"Felons belong in jail and not in Congress," Rep. James Sensenbrenner, R-Wis., chairman of the Judiciary Committee, said. "He has broken the public trust by breaking the law and if he will not voluntarily leave this house, our duty is to remove him."

Sensenbrenner offered a resolution Tuesday to expel Traficant from Congress. The motion is not the type of resolution that would require immediate action by the House.

His comments came as House Majority Leader Dick Armey, R-Texas, also took aim at the nine-term Ohio Democrat.

"Most people basically feel that Congressman Traficant should resign," Armey said. "My own view is that the normal course of events would probably lead to expulsion."

Traficant was found guilty last week of taking kickbacks from staff and bribes and gifts from businessmen. The charges, including tax evasion, carry a maximum penalty of 63 years in prison. Under federal guidelines he is likely to get much less jail time when he is sentenced June 27.
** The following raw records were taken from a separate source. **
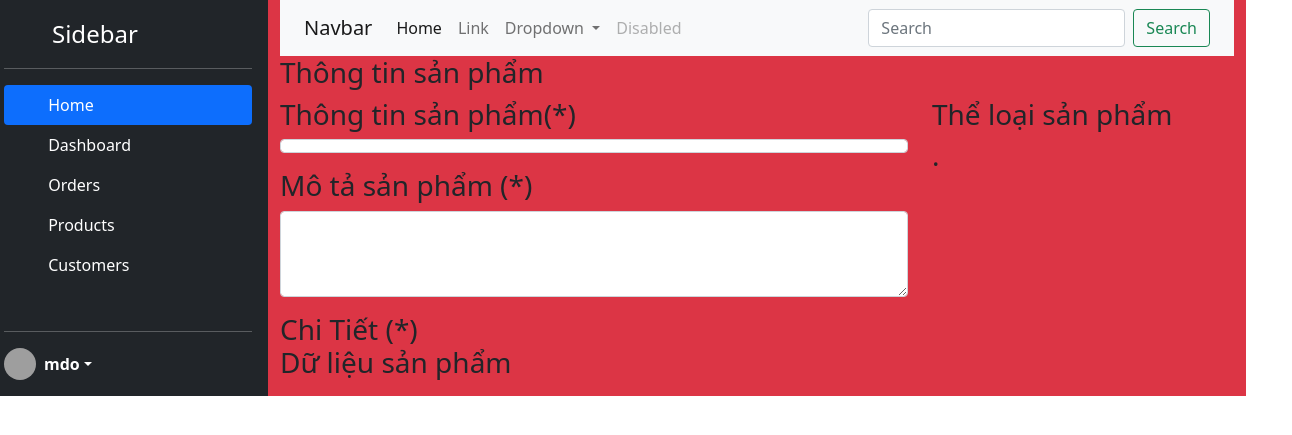
Repository: Lehuyhuynh/BT12-BOOTSTRAP
Page: index.html
The author's editor kept a copy of each file at every save. The page is drawn from the files as they stood at one save, then again after a run of saves.
The browser window is 1280 px wide. The page is 1292 px wide, so the pictures cover 1292 px, including what lies to the right of the window. The pictures show the whole page.
Pictures or frames that could not be fetched are drawn as grey boxes.

Above is the page before, as saved 2023-08-19 22:30:04.

### index.html
<!DOCTYPE html>
<html lang="en">
<head>
  <link href="https://cdn.jsdelivr.net/npm/bootstrap@5.1.3/dist/css/bootstrap.min.css" rel="stylesheet" integrity="sha384-1BmE4kWBq78iYhFldvKuhfTAU6auU8tT94WrHftjDbrCEXSU1oBoqyl2QvZ6jIW3" crossorigin="anonymous">
  <meta charset="UTF-8">
  <meta name="viewport" content="width=device-width, initial-scale=1.0">
  <title>BT2</title>
</head>
<body>
  <div class="row">
    <div class=" col-3 d-flex flex-column flex-shrink-0 p-3 text-white bg-dark rounded-lg" style="width: 280px;">
      <a href="/" class="d-flex align-items-center mb-3 mb-md-0 me-md-auto text-white text-decoration-none">
        <svg class="bi me-2" width="40" height="32"><use xlink:href="#bootstrap"></use></svg>
        <span class="fs-4">Sidebar</span>
      </a>
      <hr>
      <ul class="nav nav-pills flex-column mb-auto">
        <li class="nav-item">
          <a href="#" class="nav-link active" aria-current="page">
            <svg class="bi me-2" width="16" height="16"><use xlink:href="#home"></use></svg>
            Home
          </a>
        </li>
        <li>
          <a href="#" class="nav-link text-white">
            <svg class="bi me-2" width="16" height="16"><use xlink:href="#speedometer2"></use></svg>
            Dashboard
          </a>
        </li>
        <li>
          <a href="#" class="nav-link text-white">
            <svg class="bi me-2" width="16" height="16"><use xlink:href="#table"></use></svg>
            Orders
          </a>
        </li>
        <li>
          <a href="#" class="nav-link text-white">
            <svg class="bi me-2" width="16" height="16"><use xlink:href="#grid"></use></svg>
            Products
          </a>
        </li>
        <li>
          <a href="#" class="nav-link text-white">
            <svg class="bi me-2" width="16" height="16"><use xlink:href="#people-circle"></use></svg>
            Customers
          </a>
        </li>
      </ul>
      <hr>
      <div class="dropdown">
        <a href="#" class="d-flex align-items-center text-white text-decoration-none dropdown-toggle" id="dropdownUser1" data-bs-toggle="dropdown" aria-expanded="false">
          <img src="https://github.com/mdo.png" alt="" width="32" height="32" class="rounded-circle me-2">
          <strong>mdo</strong>
        </a>
        <ul class="dropdown-menu dropdown-menu-dark text-small shadow" aria-labelledby="dropdownUser1" style="">
          <li><a class="dropdown-item" href="#">New project...</a></li>
          <li><a class="dropdown-item" href="#">Settings</a></li>
          <li><a class="dropdown-item" href="#">Profile</a></li>
          <li><hr class="dropdown-divider"></li>
          <li><a class="dropdown-item" href="#">Sign out</a></li>
        </ul>
      </div>
    </div>
    <div class="main-content bg-danger col-9" >
      <nav class="navbar navbar-expand-lg navbar-light bg-light">
        <div class="container-fluid">
          <a class="navbar-brand" href="#">Navbar</a>
          <button class="navbar-toggler" type="button" data-bs-toggle="collapse" data-bs-target="#navbarSupportedContent" aria-controls="navbarSupportedContent" aria-expanded="false" aria-label="Toggle navigation">
            <span class="navbar-toggler-icon"></span>
          </button>
          <div class="collapse navbar-collapse" id="navbarSupportedContent">
            <ul class="navbar-nav me-auto mb-2 mb-lg-0">
              <li class="nav-item">
                <a class="nav-link active" aria-current="page" href="#">Home</a>
              </li>
              <li class="nav-item">
                <a class="nav-link" href="#">Link</a>
              </li>
              <li class="nav-item dropdown">
                <a class="nav-link dropdown-toggle" href="#" id="navbarDropdown" role="button" data-bs-toggle="dropdown" aria-expanded="false">
                  Dropdown
                </a>
                <ul class="dropdown-menu" aria-labelledby="navbarDropdown">
                  <li><a class="dropdown-item" href="#">Action</a></li>
                  <li><a class="dropdown-item" href="#">Another action</a></li>
                  <li><hr class="dropdown-divider"></li>
                  <li><a class="dropdown-item" href="#">Something else here</a></li>
                </ul>
              </li>
              <li class="nav-item">
                <a class="nav-link disabled" href="#" tabindex="-1" aria-disabled="true">Disabled</a>
              </li>
            </ul>
            <form class="d-flex">
              <input class="form-control me-2" type="search" placeholder="Search" aria-label="Search">
              <button class="btn btn-outline-success" type="submit">Search</button>
            </form>
          </div>
        </div>
      </nav>
      <div class="row">

        <h3>Thông tin sản phẩm<h3>

          <div class="row">
            <div class="more col-8">

              <div class="product">

                <div class="mb-3">
                  <label for="information" class="form-label">Thông tin sản phẩm(*)</label>
                  <table class="form-control" id="information" name="information" rows="3"></table>
                </div>

                <div class="mb-3">
                  <label for="exampleFormControlTextarea1" class="form-label">Mô tả sản phẩm (*)</label>
                  <textarea class="form-control" id="exampleFormControlTextarea1" rows="3"></textarea>
                </div>

                <span>Chi Tiết (*) </span><br>

              </div>

              <div class="data">

                <h3>Dữ liệu sản phẩm</h3>


              </div>

            </div>

            <div class="category col-4">

              <h3>Thể loại sản phẩm</h3>

              .
            </div>
          </div>






      </div>
    </div>


  </div>

  <script src="https://cdn.jsdelivr.net/npm/bootstrap@5.1.3/dist/js/bootstrap.bundle.min.js" integrity="sha384-ka7Sk0Gln4gmtz2MlQnikT1wXgYsOg+OMhuP+IlRH9sENBO0LRn5q+8nbTov4+1p" crossorigin="anonymous"></script>
</body>
</html>

After the next 3 saves:
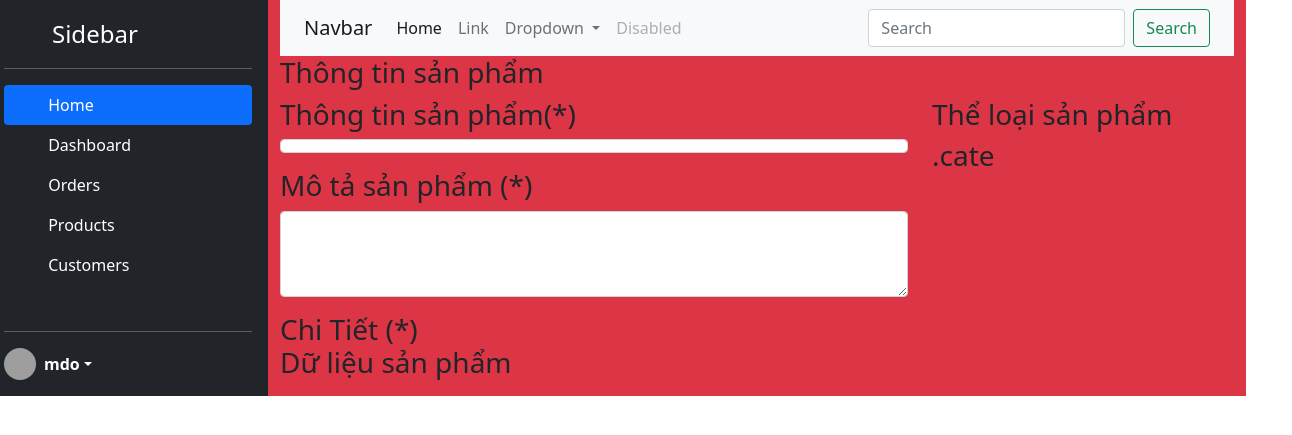
The 3 saves are shown as one change because they came seconds apart.
The last was saved 13 s later.
--- a/index.html
+++ b/index.html
@@ -134,7 +134,7 @@
 
               <h3>Thể loại sản phẩm</h3>
 
-              .
+              .cate
             </div>
           </div>
 

After the 2 saves that followed:
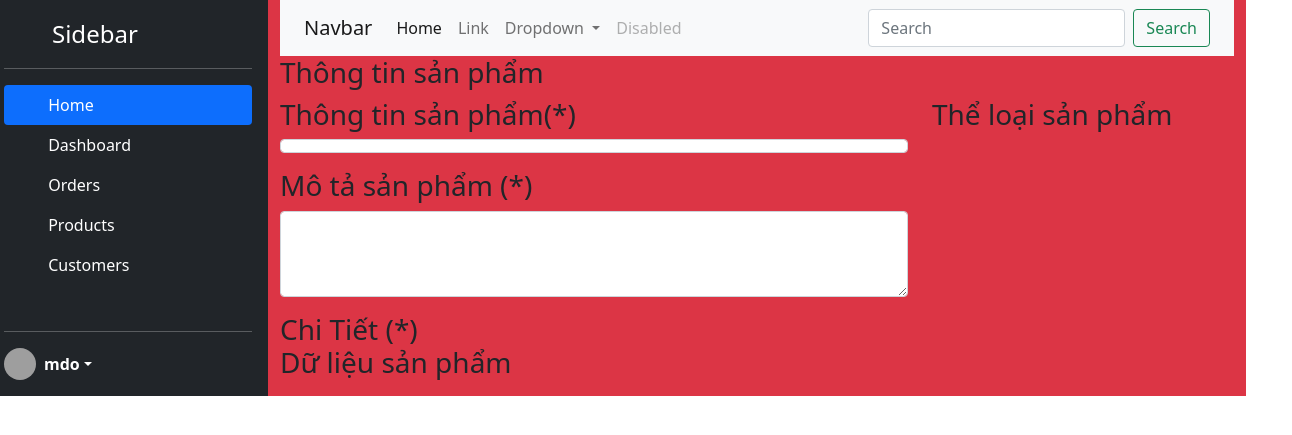
The 2 saves are shown as one change because they came seconds apart.
The last was saved 7 s later.
--- a/index.html
+++ b/index.html
@@ -134,7 +134,9 @@
 
               <h3>Thể loại sản phẩm</h3>
 
-              .cate
+              <div class="cate">
+
+              </div>
             </div>
           </div>
 
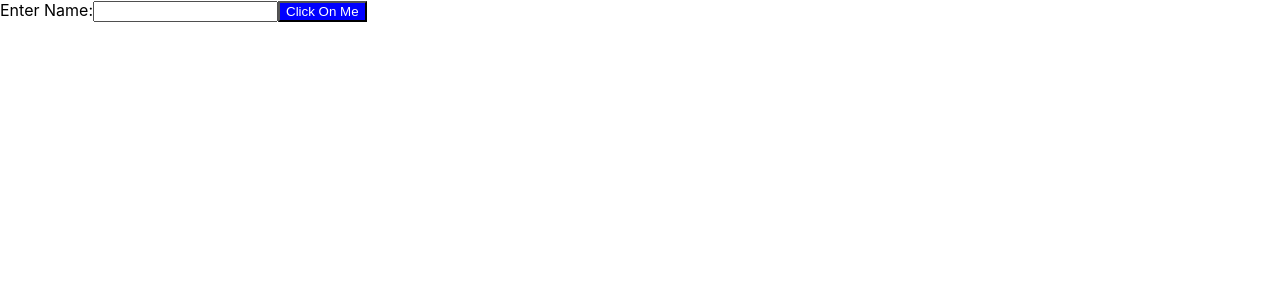
Repository: geedtd/udemyreact
Page: /
The author's editor kept a copy of each file at every save. The page is drawn from the files as they stood at one save, then again after a run of saves.
The browser window is 1280 px wide. The pictures show the whole page.
The project was rebuilt for these pictures with package versions that can differ from the ones it lists, and the page was loaded fresh each time. Also part of the build but not shown: src/App.css.

Above is the page before, as saved 2020-03-12 16:39:30.

After the next 2 saves:
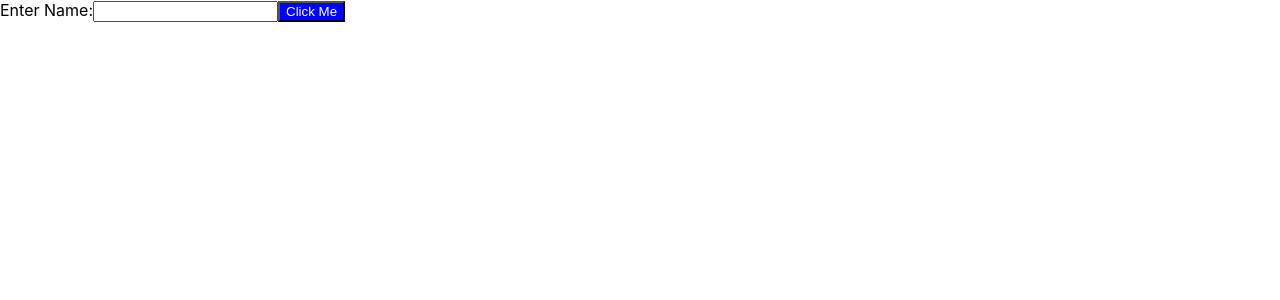
The 2 saves are shown as one change because 1 did not build or start.
The last was saved 80 s later.
--- a/src/App.js
+++ b/src/App.js
@@ -2,9 +2,7 @@ import React from 'react';
 
 import './App.css';
 
-function getButtonText() {
-  return 'Click On Me';
-}
+
 
 const App = () => {
 const buttonText="Click Me";
@@ -15,7 +13,7 @@ const buttonText="Click Me";
       Enter Name:
     </label>
     <input id="name" type="text" />
-    <button style={{backgroundColor: 'blue', color: 'white'}}>{getButtonText()}</button>
+    <button style={{backgroundColor: 'blue', color: 'white'}}>{buttonText}</button>
   </div>
   )
 }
House Democratic leader Dick Gephardt said shortly after Traficant's conviction that he had brought discredit to the House and should resign.

Instead of doing so, Traficant fired profanities at Gephardt and said he would not resign. On a radio talk show Tuesday in Ohio, he said he would run for re-election even if he is jailed or expelled from Congress.

Being elected from jail would "make a statement," he said.

Traficant's conviction triggered an automatic disciplinary investigation by the House ethics committee, which will decide in private whether House rules were violated.

Expulsion from Congress would be the most severe punishment and has occurred only once since the Civil War.

In 1980, Rep. Michael Myers, D-Pa., was expelled for accepting money from undercover FBI agents posing as Arab sheiks seeking favors from Congress.

More recently, Rep. Walter Tucker III, D-Calif., was threatened with expulsion after being convicted in 1995 of accepting and demanding bribes while mayor of a Los Angeles suburb. Tucker resigned from Congress a week later.

Expulsion would require the approval of two-thirds of the 435-member House, where Traficant is something of a pariah with his fellow Democrats. He was denied committee assignments last year after he voted for Republican Rep. Dennis Hastert of Illinois for speaker instead of Gephardt.

Sensenbrenner said Traficant should resign to "save the House the need to debate once again whether felons should continue to serve in Congress."

Traficant's office declined to comment on the motion.

A day earlier, Traficant's chief of staff, Charles Straub, said the lawmaker would not resign but decided against returning to Washington this week after his colleagues warned they would move to expel him if he tried to vote on the House floor.